The issue arose when lead prosecutor Thomas Binger played a video that contained an audio track. In the recording, a narrator from The Rundown Live indicated that he was present at the time of the recording with “a bunch of militia” in Wisconsin and described the vandalism of a car dealership the previous day. Defense attorney Mark Richards said the track contained “editorialization” and should neither have been played nor continue to be played before the jury.
Binger said both parties had consented to the authenticity of the recording. He said the person who made the recording could easily be subpoenaed for confrontation purposes — which is what concerned Judge Bruce Schroeder.

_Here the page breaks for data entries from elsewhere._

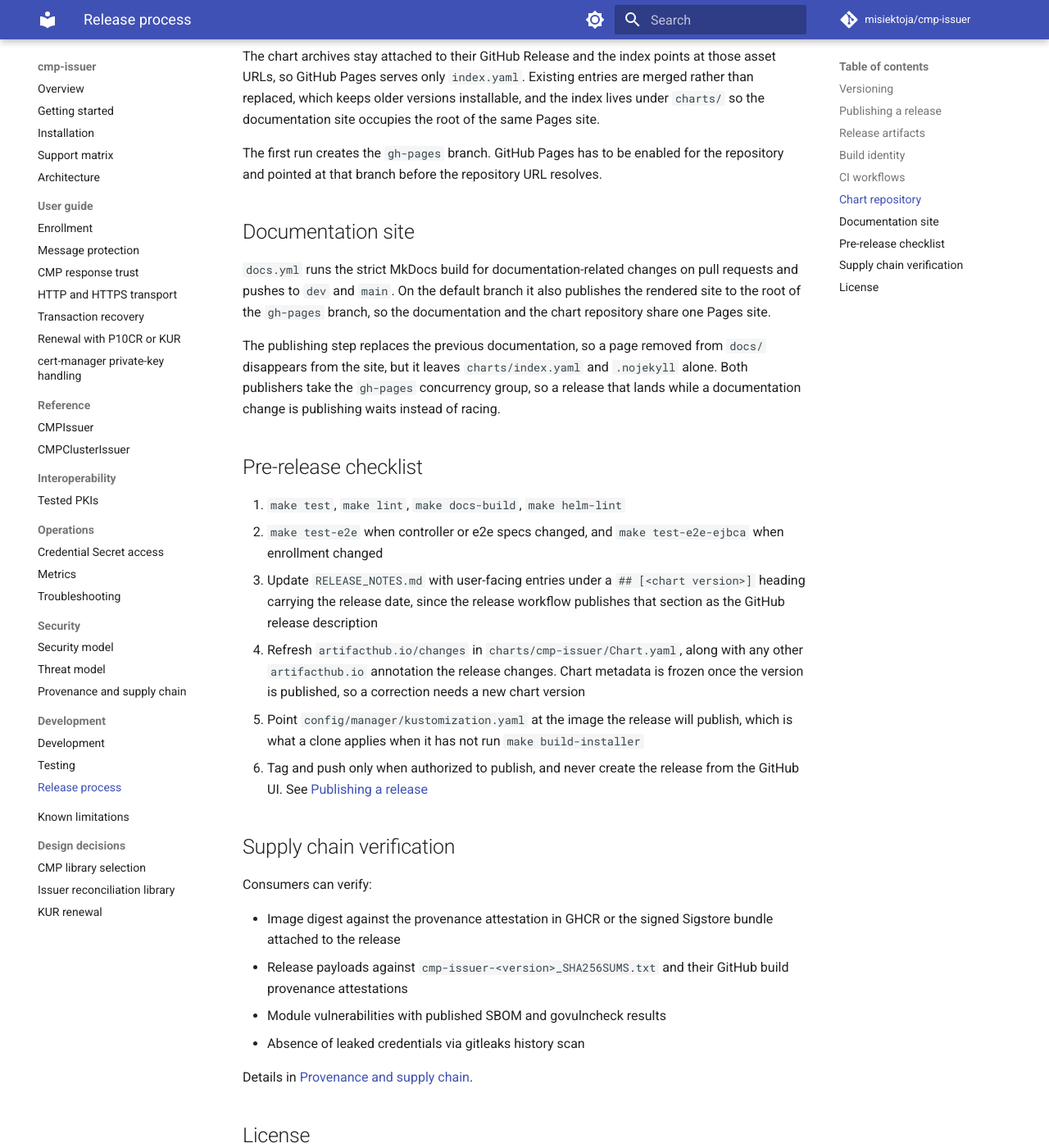
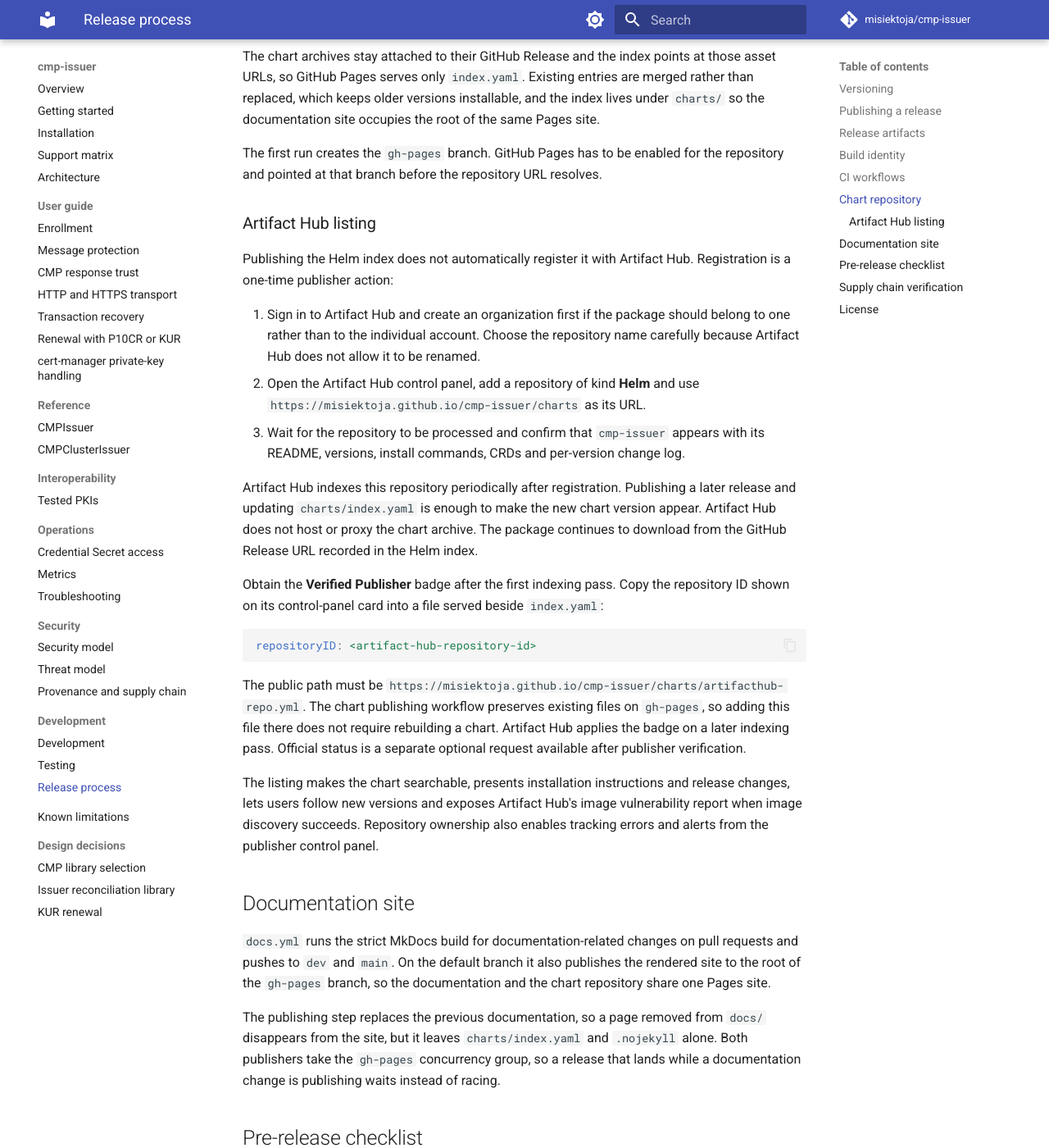
Before and after one commit to misiektoja/cmp-issuer, an MkDocs documentation site: the page built from docs/development/release-process.md, in a window 1280 px wide and 1400 px high, scrolled down 4234 px. Shown: the whole window at 82% size. Built offline with MkDocs 1.6.1 and Material for MkDocs 9.7.7, drawn with Linux system fonts in a browser that asks for light colours; comment, search, counter and statistics services are not loaded.

Commit message:
docs(development): document Artifact Hub registration

````diff
--- a/docs/development/release-process.md
+++ b/docs/development/release-process.md
@@ -144,6 +144,42 @@
 The first run creates the `gh-pages` branch. GitHub Pages has to be enabled for the repository and
 pointed at that branch before the repository URL resolves.
 
+### Artifact Hub listing
+
+Publishing the Helm index does not automatically register it with Artifact Hub. Registration is a
+one-time publisher action:
+
+1. Sign in to Artifact Hub and create an organization first if the package should belong to one rather
+   than to the individual account. Choose the repository name carefully because Artifact Hub does not
+   allow it to be renamed.
+2. Open the Artifact Hub control panel, add a repository of kind **Helm** and use
+   `https://misiektoja.github.io/cmp-issuer/charts` as its URL.
+3. Wait for the repository to be processed and confirm that `cmp-issuer` appears with its README,
+   versions, install commands, CRDs and per-version change log.
+
+Artifact Hub indexes this repository periodically after registration. Publishing a later release and
+updating `charts/index.yaml` is enough to make the new chart version appear. Artifact Hub does not host
+or proxy the chart archive. The package continues to download from the GitHub Release URL recorded in
+the Helm index.
+
+Obtain the **Verified Publisher** badge after the first indexing pass. Copy the repository ID shown on
+its control-panel card into a file served beside `index.yaml`:
+
+```yaml
+repositoryID: <artifact-hub-repository-id>
+```
+
+The public path must be
+`https://misiektoja.github.io/cmp-issuer/charts/artifacthub-repo.yml`. The chart publishing workflow
+preserves existing files on `gh-pages`, so adding this file there does not require rebuilding a chart.
+Artifact Hub applies the badge on a later indexing pass. Official status is a separate optional request
+available after publisher verification.
+
+The listing makes the chart searchable, presents installation instructions and release changes, lets
+users follow new versions and exposes Artifact Hub's image vulnerability report when image discovery
+succeeds. Repository ownership also enables tracking errors and alerts from the publisher control
+panel.
+
 ## Documentation site
 
 `docs.yml` runs the strict MkDocs build for documentation-related changes on pull requests and pushes
````
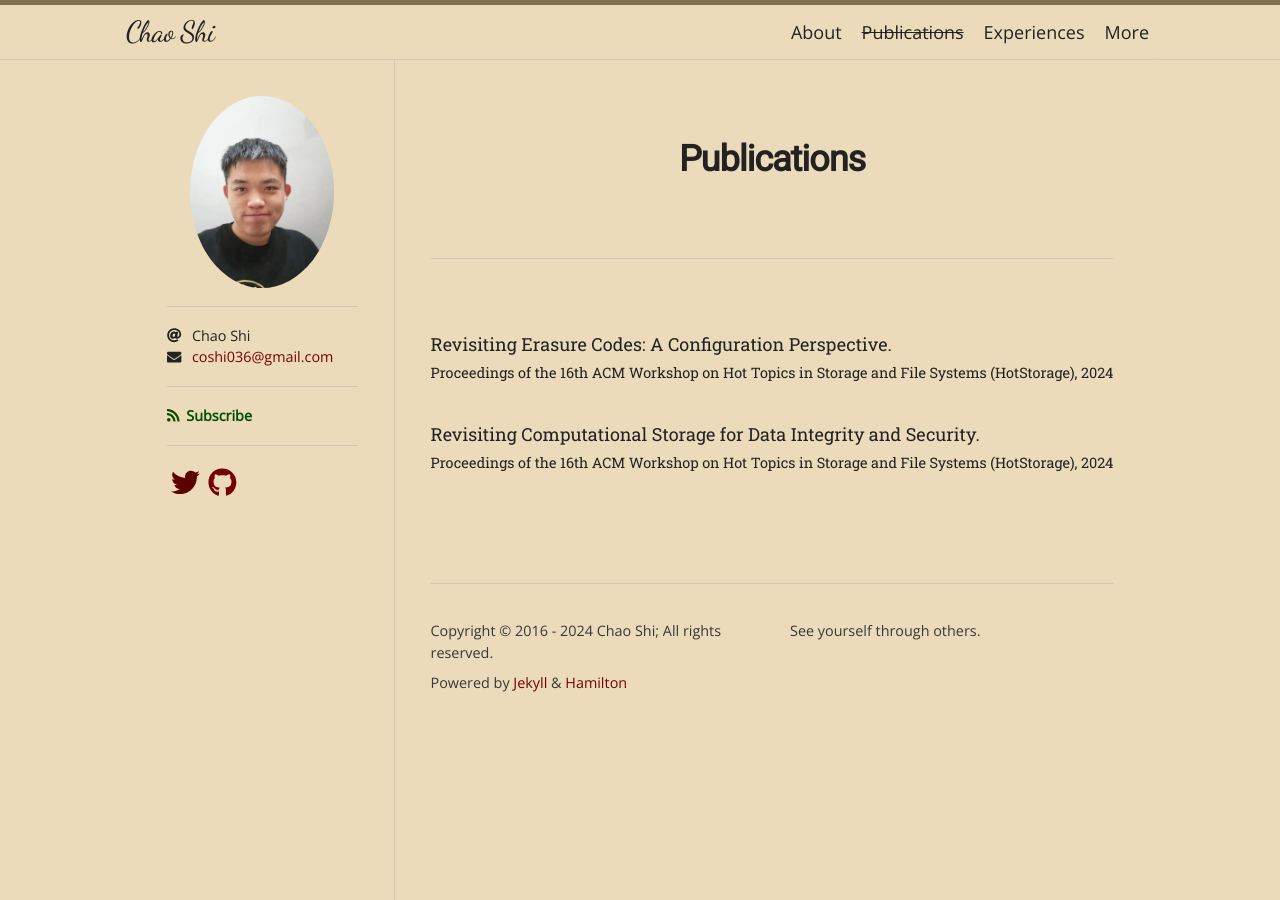
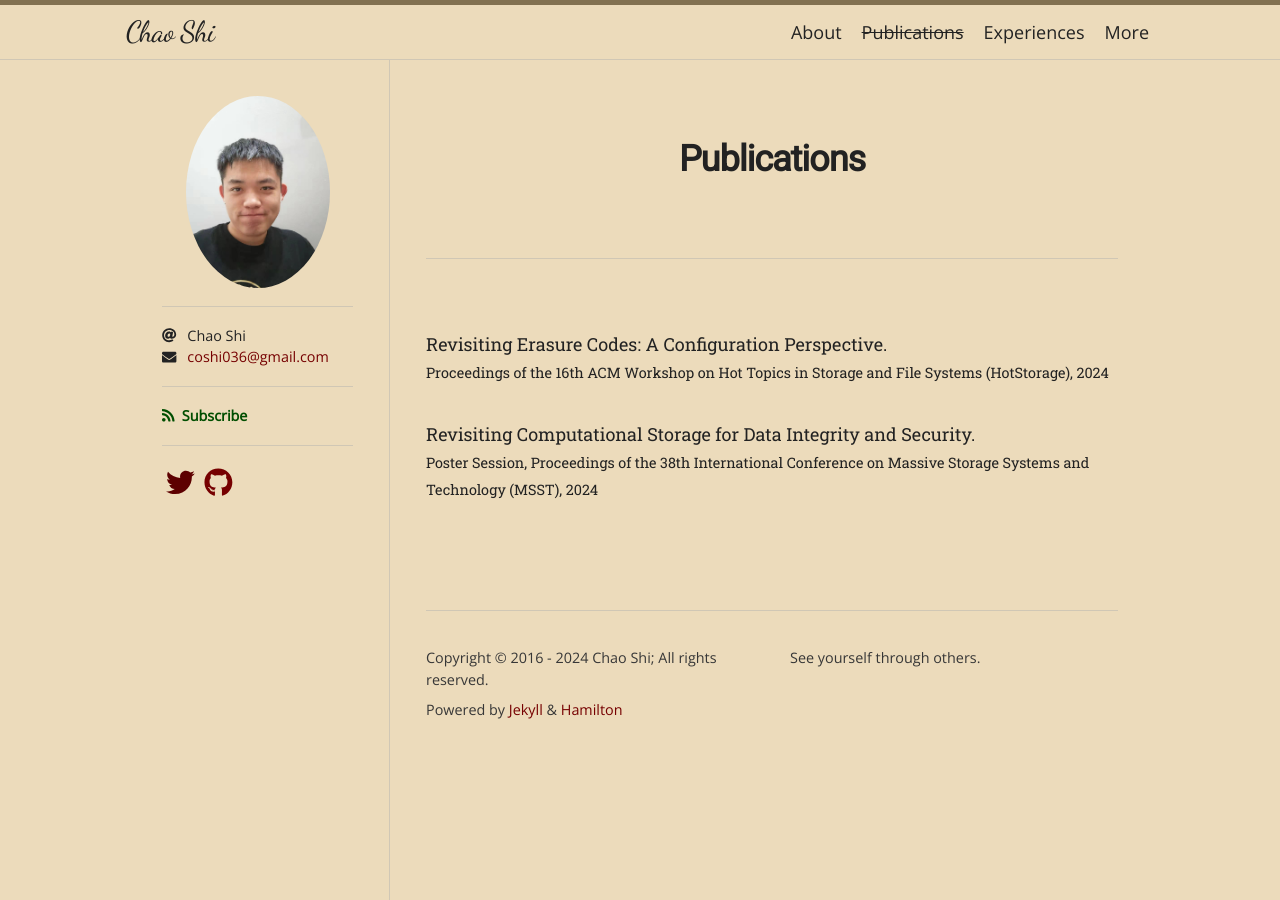
Before and after one commit to ChaoShi036/ChaoShi036.github.io, a Jekyll site: the page built from categories.md, in a window 1280 px wide. Built offline with Jekyll 4.4.1, drawn with Linux system fonts in a browser that asks for light colours; nearby versions of some CDN libraries; some web fonts are replaced.

Commit message:
Update categories.md

```diff
--- a/categories.md
+++ b/categories.md
@@ -8,4 +8,4 @@
 <span style="font-size:80%">Proceedings of the 16th ACM Workshop on Hot Topics in Storage and File Systems (HotStorage), 2024</span>
 
 Revisiting Computational Storage for Data Integrity and Security.<br>
-<span style="font-size:80%">Proceedings of the 16th ACM Workshop on Hot Topics in Storage and File Systems (HotStorage), 2024</span>
+<span style="font-size:80%">Poster Session, Proceedings of the 38th International Conference on Massive Storage Systems and Technology (MSST), 2024</span>
```
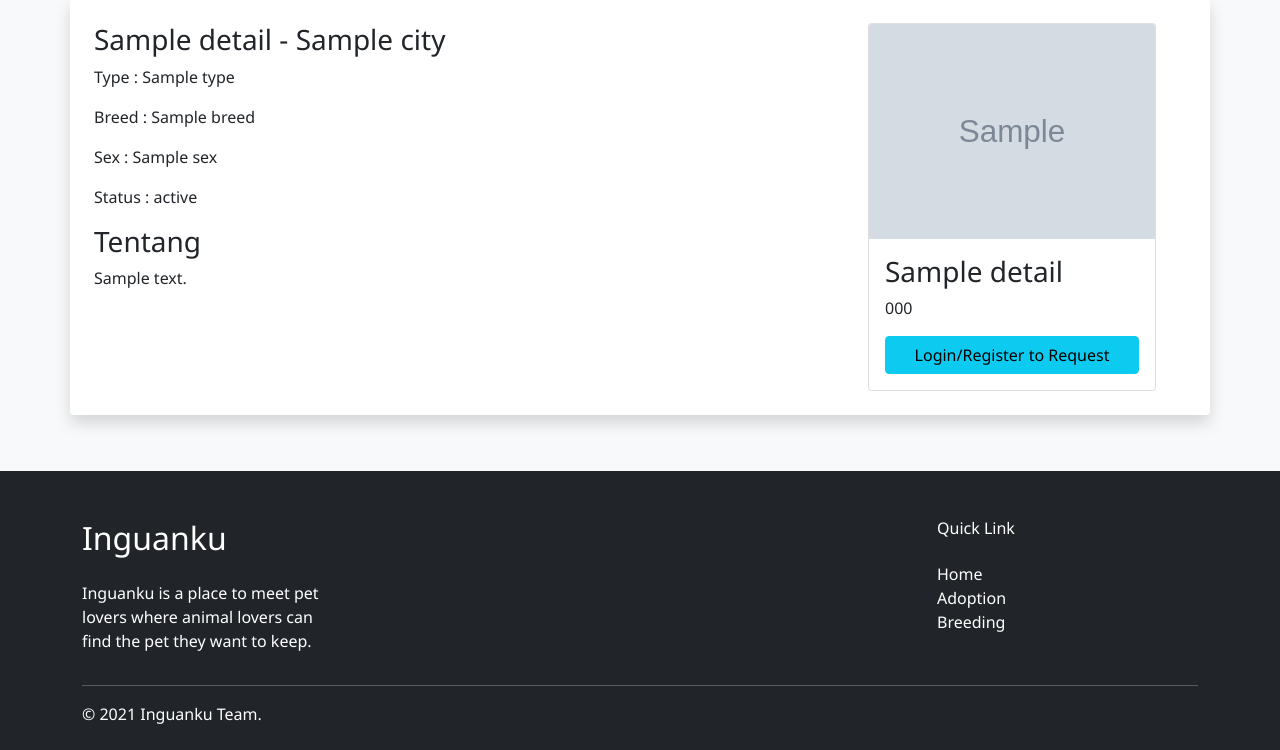
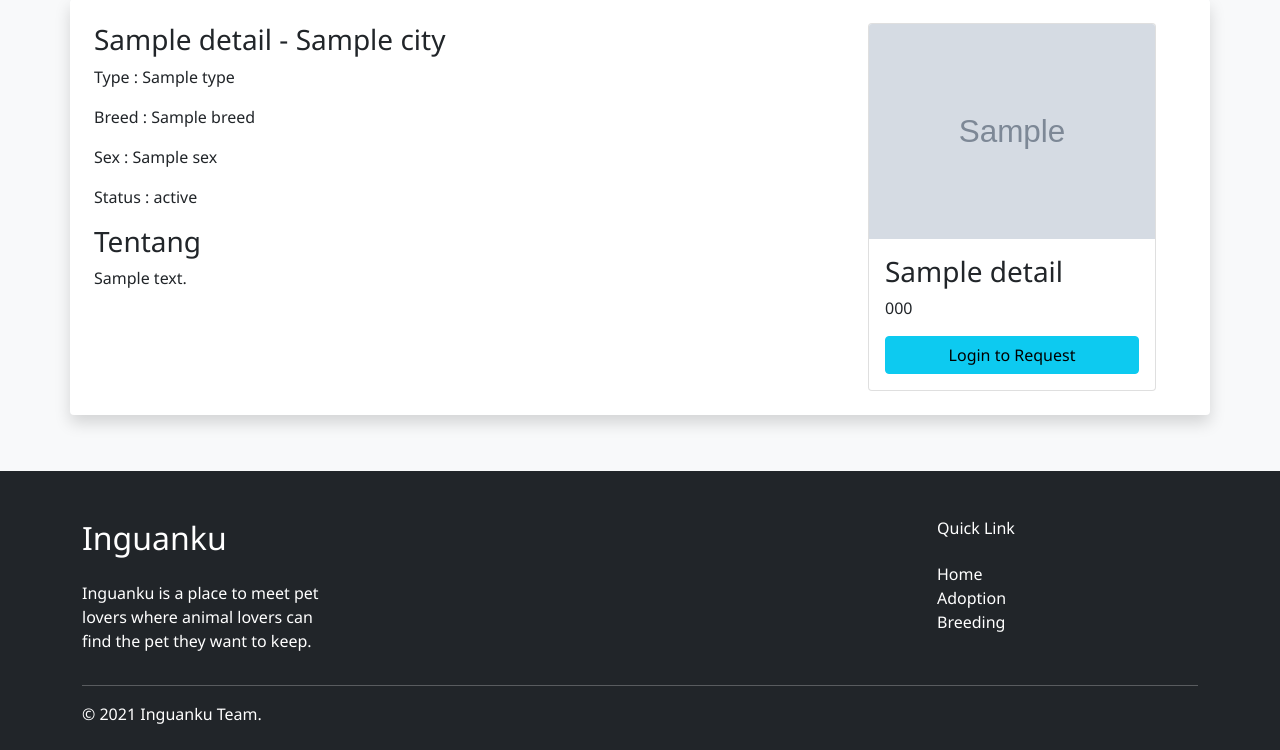
Before and after one commit to inguanku/inguanku, a CodeIgniter 4 app: template app/Views/post/detail.php in a window 1280 px wide. Shown: the part 516-1266 px from the top of the page. Run offline with PHP 8.4 and a stand-in for CodeIgniter, Linux system fonts and the light colour scheme; the template is opened without the code that fills it: most values are stand-ins (such as "Sample title", 1, 10 or a date in 2020); grey boxes marked "Sample" are stand-in pictures; data that the repository does not hold is empty; some libraries are stand-ins or nearby versions.

Commit message:
delete comment and change href path

```diff
--- a/app/Views/post/detail.php
+++ b/app/Views/post/detail.php
@@ -62,10 +62,9 @@
                         {
                             echo "<a href='/post/delete/$segment' class='mt-1 mx-auto d-block btn btn-danger'>Delete Post</a>";
                         }elseif($checkRequest) {
-                            // var_dump($checkRequest);
                             echo "<a class='bmt-1 mx-auto d-block btn btn-success'>Requested</a>";
                         }elseif(!$user) {
-                            echo "<a class='bmt-1 mx-auto d-block btn btn-info' disabled>Login/Register to Request</a>";
+                            echo "<a href='/login' class='bmt-1 mx-auto d-block btn btn-info' disabled>Login to Request</a>";
                         }else {
                             echo "<a href='/post/request/$segment' class='mt-1 mx-auto d-block btn btn-warning'>Request Me!</a>";
                         }
```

“This is actually referred to in the Bible. Saint Paul, when he was put on trial in – I think it’s Caesarea – well, it was over in Palestine — in Israel — he was accused of some activity,” Judge Schroeder said.
“And he was a Roman citizen, which is not common, but he happened to have been a Roman citizen. So, he had rights that we share now as Americans,” he continued. “And he when they tried to put him on trial with evidence from — which was being repeated by somebody who wasn’t there and under oath — he said, ‘Where are the witnesses against me? I am a Roman, and I have a right to confront my accusers. They should be here.’”
“And so that led to, actually, his voyage to Rome to have his case heard before the Emperor. So it’s an ancient rule,” he said. “It’s strictly, strictly enforced in the criminal courts for very obvious reasons.”
Read it over at Law&Crime.